That Apple gift may not make it under the tree

Shoppers looking for Apple devices this holiday season are facing a chilly reality: Most everything they might want to buy will take weeks to arrive. Orders for the company’s newest products — the iPhone 13, iPad mini, ninth-generation iPad, Apple Watch Series 7, and MacBookPro — won’t be fulfilled until November or December. Even some older devices, including the iMac announced in April, the Mac Pro, and some pricier configurations of the MacBook Air, are seeing delays. BLOOMBERG NEWS


Former CIA chief to advise the super-rich about risks

Gina Haspel spent three decades at the Central Intelligence Agency, ultimately becoming its first permanent female director. Now she’s leading an effort by a US law firm to advise family offices on risks to the world’s ultra-wealthy. Haspel, along with one-time Department of Justice official Andrew Hruska, will oversee King & Spalding’s risk-advisory service, the Atlanta-based firm said Thursday in a statement. The team will work with major banks and other institutional firms to help clients assess risks to family wealth from such issues as countries of origin, regulations, and cryptocurrencies. BLOOMBERG NEWS


Volvo recalling vehicles over airbags

Volvo is recalling another 195,000 US vehicles because the front driver’s air bags could explode and send shrapnel into the cabin. It’s the company’s third US recall for the issue with air bag inflators made by supplier ZF/TRW. It stems from the death of a driver. In all, the recalls cover more than a half-million vehicles. The latest recall posted Thursday by US safety regulators covers XC70 and V70 wagons from the 2001 through 2007 model years that were built from Feb. 22, 2000 through May 4, 2007. The problem is similar to widespread trouble with air bag inflators made by bankrupt Japanese air bag maker Takata. ASSOCIATED PRESS



Facebook will pay French publishers for news

PARIS — Facebook said Thursday it has struck a deal with a group of French publishers to pay for links to their news stories that are shared by people on the social network. The company says it inked the licensing agreement with the Alliance de la Presse d’Information Generale, which represents 300 French publishers, to “improve the quality of online information for Internet users and publishers on Facebook.” The financial terms weren’t disclosed.
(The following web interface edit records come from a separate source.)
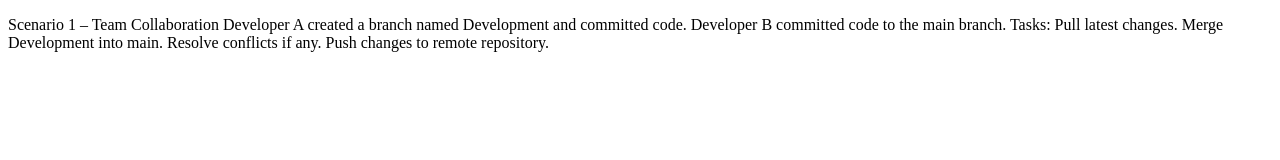
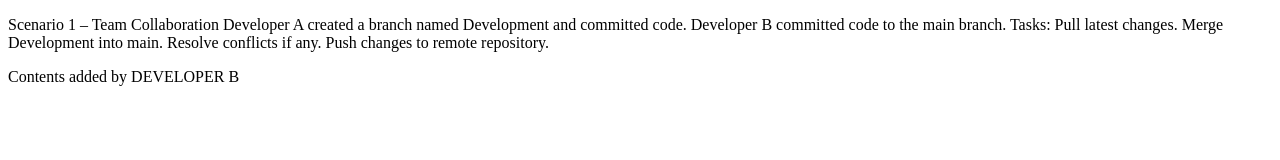
Before and after one commit to ShawnMat/GIT-PRACTICALS, a plain HTML site: page sample.html in a window 1280 px wide. Drawn offline with Linux system fonts and the light colour scheme.

Commit message:
Developer B added contents to the branch -> 'main'

```diff
--- a/sample.html
+++ b/sample.html
@@ -23,5 +23,6 @@
 
         Push changes to remote repository.
     </p>
+    <p>Contents added by DEVELOPER B </p>
 </body>
 </html>
```
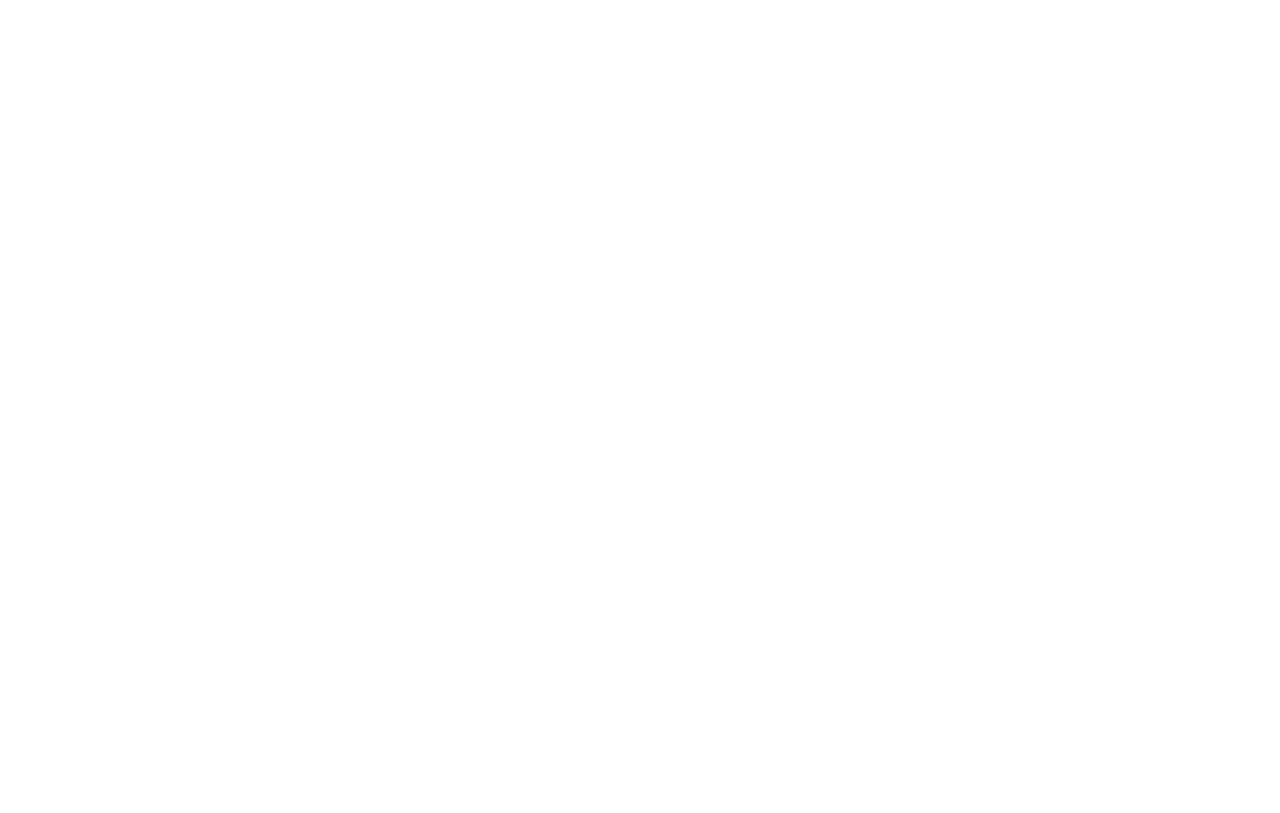
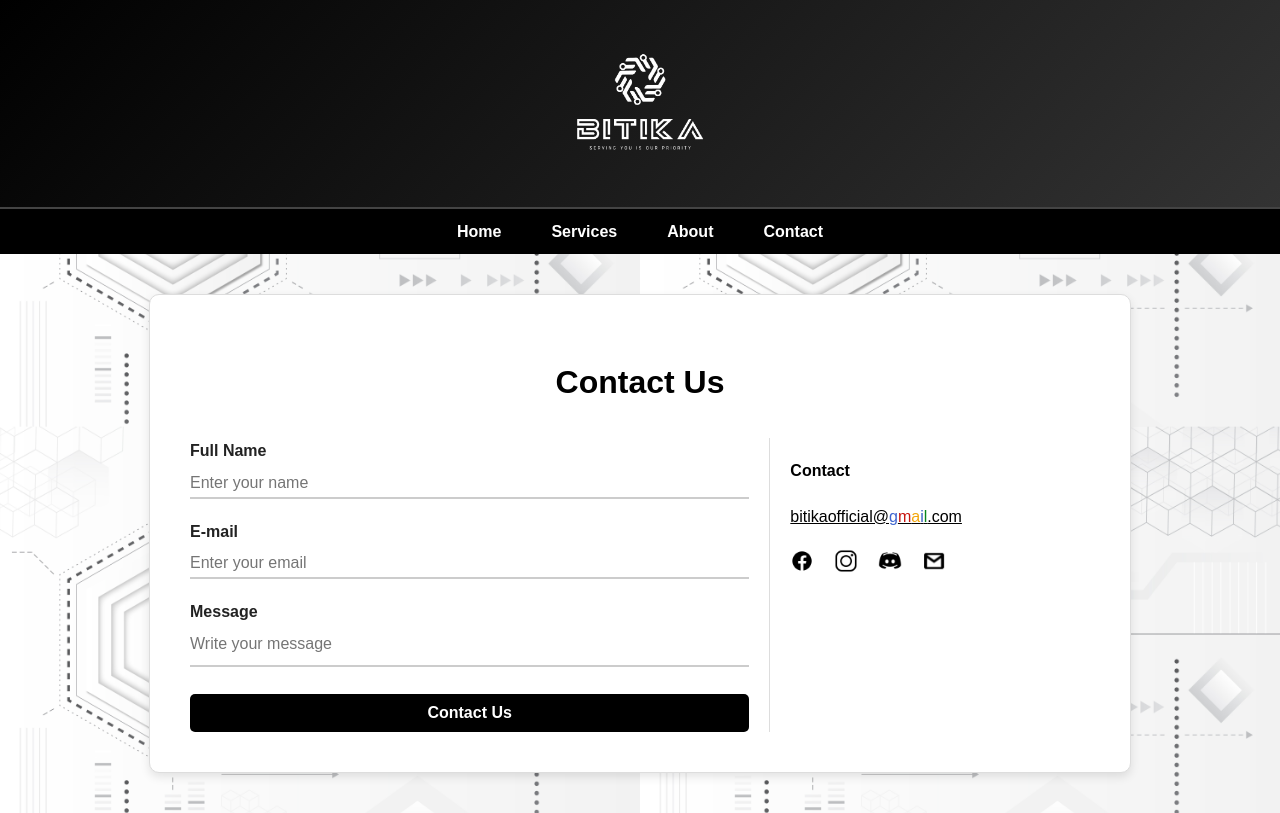
Before and after one commit to smthnsmthn/bitika, a plain HTML site: page contact.html in a window 1280 px wide. Drawn offline with Linux system fonts and the light colour scheme.

Commit message:
test is done

```diff
--- a/contact.html
+++ b/contact.html
@@ -1,2 +1,65 @@
+<!DOCTYPE html>
+<html lang="en">
+<head>
+    <meta charset="UTF-8">
+    <meta name="viewport" content="width=device-width, initial-scale=1.0">
+    <title>Contact</title>
+    <link rel="stylesheet" href="contact.css">
+    <script src="script.js" defer></script>
+</head>
+<body>
+    <header>
+        <div class="logo-container">
+            <a href="index.html"><img src="images/BITIKA_LOGO-removebg.png" alt="Bitika Logo" class="logo" /></a>
+        </div>
+    </header>
+
+    <nav>
+        <ul>
+            <li><a href="index.html">Home</a></li>
+            <li><a href="services.html">Services</a></li>
+            <li><a href="about.html">About</a></li>
+            <li><a href="contact.html">Contact</a></li>
+        </ul>
+    </nav>
+
+    <div class="contact-container">
+        <h1>Contact Us</h1>
+        <div class="contact-content">
+            <!-- Contact Form -->
+            <div class="contact-form">
+                <form id="contactForm">
+                    <label for="name">Full Name</label>
+                    <input type="text" id="name" name="name" placeholder="Enter your name" required>
+
+                    <label for="email">E-mail</label>
+                    <input type="email" id="email" name="email" placeholder="Enter your email" required>
+
+                    <label for="message">Message</label>
+                    <textarea id="message" name="message" placeholder="Write your message" rows="3" required></textarea>
+
+                    <button type="submit">Contact Us</button>
+                </form>
+
+                <p id="responseMessage" style="display: none;"></p>
+            </div>
+            <!-- Contact Info -->
+            <div class="contact-info">
+                <p><strong>Contact</strong></p>
+                <p id="copyemail" class="copy-text" onclick="copyToClipboard('bitikaofficial@gmail.com')">
+                    bitikaofficial@<a class="g">g</a><a class="m">m</a><a class="a">a</a><a class="i">i</a><a class="l">l</a>.com</p>
+                <div class="social-icons">
+                    <a href="https://www.facebook.com/people/Bit-Ika/pfbid0tu7Txkqm7kfN7Qc2jSkWv8pjHHgk7pyqAKUGwP8GmFWn5kQNW32EFMjocu2Y6rqMl/?ref=xav_ig_profile_web"><img src="images/facebook.png" alt="Facebook"></a><br>
+                    <a href="https://instagram.com/the_bitika"><img src="images/instagram.png" alt="Instagram"></a><br>
+                    <a href="https://discord.gg/9mRSXZzfxM"><img src="images/discord.png" alt="discord"></a><br>
+                    <a href="#"id="gmailLink"><img src="images/gmail.png" alt="gmail"></a>
+
+                </div>
+
+            </div>
+        </div>
+    </div>
+</body>
+
 
 </html>
```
Facebook also said it would launch in January a French version of its Facebook News product, where the group’s publishers could allow their stories to appear. The licensing deal is the result of a wider push by authorities in Europe and elsewhere to force Facebook and other social media companies to compensate publishers for content. ASSOCIATED PRESS


Flight attendants to get an extra hour of rest between shifts

US flight attendants would be guaranteed an additional hour of rest between shifts under a proposal released Thursday by aviation regulators. The action designed to lessen fatigue among airline cabin crew members was ordered by Congress, and the Federal Aviation Administration had been under growing criticism for missing a Nov. 4, 2018, deadline to adopt the changes. Most of the delay occurred under the Trump administration, which was hostile to the flight attendant unions that had sought the change and skeptical of new regulations generally. The FAA’s proposal would in most cases extend the required rest period to 10 hours from the existing nine hours under current rules, according to FAA documents. It wouldn’t change the existing rules limiting a flight attendant’s work day to no more than 14 hours. BLOOMBERG NEWS



Google to cut fees for subscription services on app store

Google is slashing the fees it takes from subscription services on its app store following pressure from developers and lawmakers. Beginning Jan. 1, the Google Play Store will charge third-party subscription apps a 15 percent commission, the company said Thursday. Previously, subscription apps were charged 30 percent for the first year, then 15 percent thereafter. Google also charged 15 percent for the first $1 million in revenue. Apple also charges 15 percent for subscriptions after the first year, but hasn’t lowered the cut from 30 percent in the first year. BLOOMBERG NEWS